I was always curious how sensitive Light meters are to IR light. I took my Sekonic meters and subjected them to IR light from a night vision scope. Quite to my surprise, both the ambient and the reflective meter was quite sensitive to IR light. Of course, the lower the light levels, the more sensitive it was. At low light levels, say 2 EV, the IR would drive up to 7 EV. At higher light levels, 8 EV, the light meter was influenced between .5 and 1 stop. Of course the night vision scope puts out small amounts of IR light.
Half the suns energy is released as IR energy. The earths atmospher blocks most of the IR light. However, I am curious just how much of the IR is blocked? Is there specific times when the IR levels are higher then others? Certain places? If there was a simple solution, such as using an IR filter over the light meter, however, this is nearly impossible from what I have learned. Possibly another solution would be to use a standard IR filter used for IR film, as if you cut out all visible light, possibly the meter will read an infrared value??

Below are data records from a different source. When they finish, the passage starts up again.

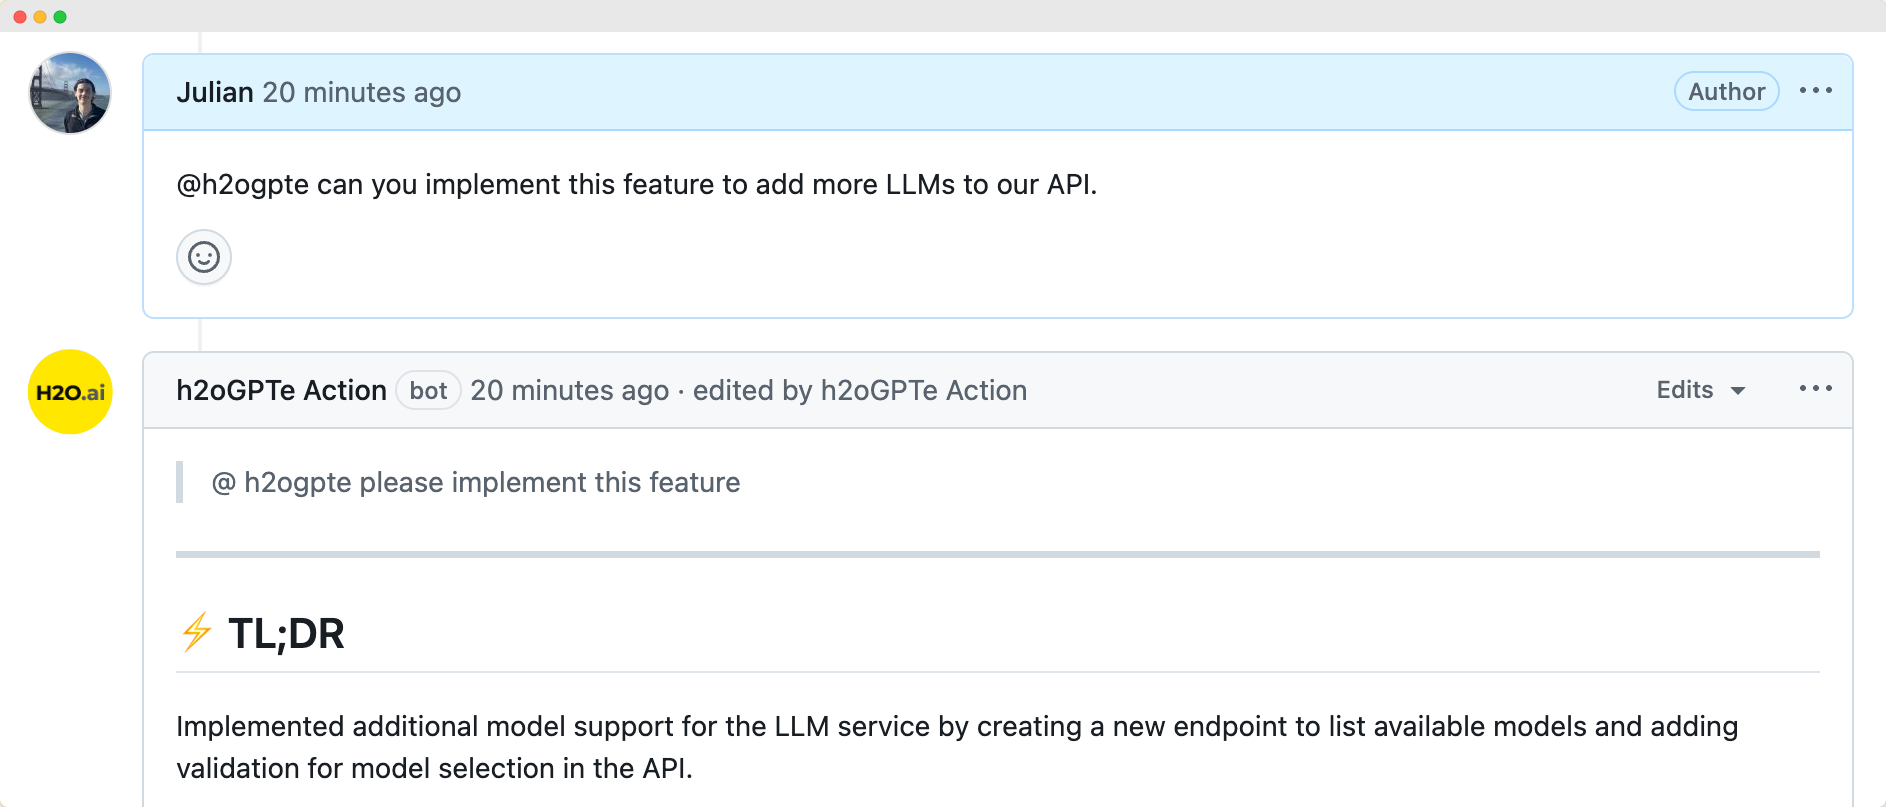
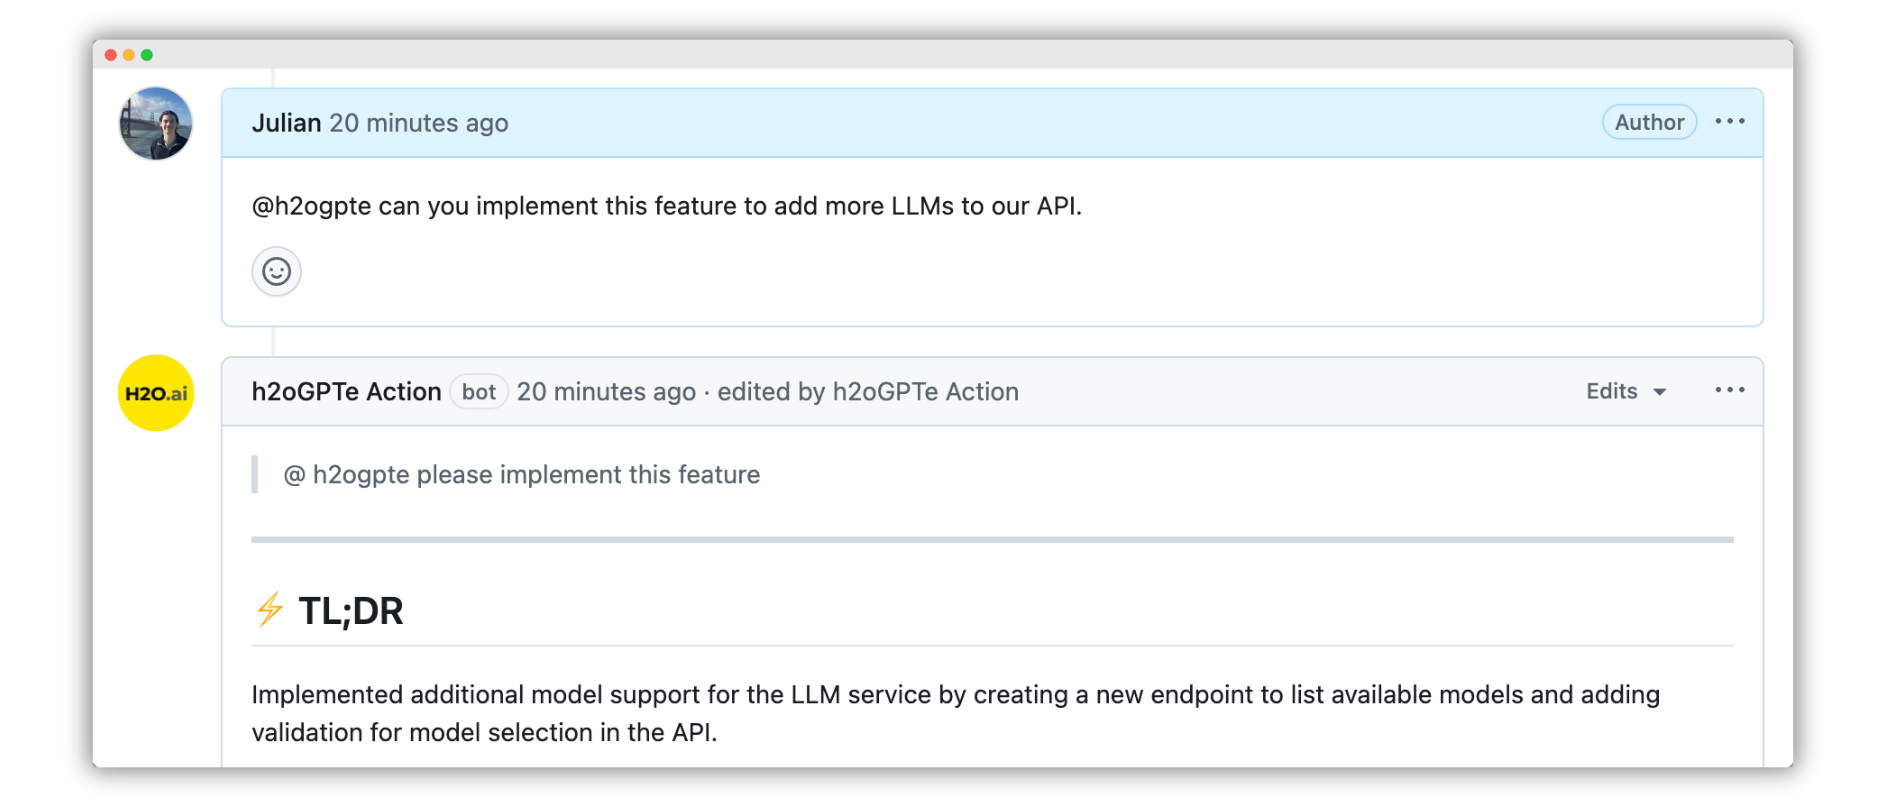
docs(readme): manual border shadow on h2ogpte comment image hero

diff --git a/README.md b/README.md
@@ -1,8 +1,6 @@
 # h2oGPTe GitHub Action
 
-<div align="center">
-  <img src="docs/images/h2ogpte_hero.png" alt="h2oGPTe responding to a comment" style="box-shadow: 0 4px 8px rgba(0,0,0,0.1); border-radius: 8px;">
-</div>
+![h2oGPTe responding to a comment](docs/images/h2ogpte_hero.png)
 
 The h2oGPTe GitHub Action brings intelligent AI assistance directly into your GitHub workflow. Simply tag `@h2ogpte` in any comment, issue, or pull request, and the agent will provide instant AI-powered code review feedback, understand your codebase context, and even write code and make commits when requested.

I realize the amounts that may or may not effect the light meter are probably small, but with chrome film every bit helps. Any experience or research data on this subject? TYIA.